* **Work order**
Read the material below and tally how many lines hold the word "Asia", giving the number and nothing else.

* **Extracted entries**
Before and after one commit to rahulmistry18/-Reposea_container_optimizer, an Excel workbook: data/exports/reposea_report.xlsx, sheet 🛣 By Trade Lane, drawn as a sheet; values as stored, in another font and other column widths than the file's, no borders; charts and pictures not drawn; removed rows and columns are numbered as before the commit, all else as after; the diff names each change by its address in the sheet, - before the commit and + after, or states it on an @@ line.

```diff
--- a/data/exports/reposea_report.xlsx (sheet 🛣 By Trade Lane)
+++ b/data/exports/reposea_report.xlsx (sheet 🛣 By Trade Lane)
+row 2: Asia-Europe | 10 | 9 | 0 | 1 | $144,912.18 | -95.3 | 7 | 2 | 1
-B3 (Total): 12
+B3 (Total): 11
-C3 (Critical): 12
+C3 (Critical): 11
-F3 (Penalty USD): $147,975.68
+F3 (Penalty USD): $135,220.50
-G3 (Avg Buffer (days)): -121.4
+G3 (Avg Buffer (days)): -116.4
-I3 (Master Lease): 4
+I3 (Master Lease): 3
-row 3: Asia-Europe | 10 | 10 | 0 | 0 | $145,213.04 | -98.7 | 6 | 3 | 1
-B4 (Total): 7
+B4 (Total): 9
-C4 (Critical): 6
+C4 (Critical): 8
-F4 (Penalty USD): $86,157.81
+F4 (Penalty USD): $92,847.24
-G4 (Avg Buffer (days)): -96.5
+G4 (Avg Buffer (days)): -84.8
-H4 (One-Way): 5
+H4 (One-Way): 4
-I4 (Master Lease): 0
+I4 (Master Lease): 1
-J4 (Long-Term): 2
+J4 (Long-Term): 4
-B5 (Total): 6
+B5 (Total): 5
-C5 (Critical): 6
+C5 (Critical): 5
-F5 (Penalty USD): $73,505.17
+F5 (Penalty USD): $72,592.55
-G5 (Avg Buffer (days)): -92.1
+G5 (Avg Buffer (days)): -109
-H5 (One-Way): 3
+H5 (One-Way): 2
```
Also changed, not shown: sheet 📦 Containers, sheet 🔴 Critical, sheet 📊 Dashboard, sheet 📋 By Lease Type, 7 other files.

* **Answer for the task**
2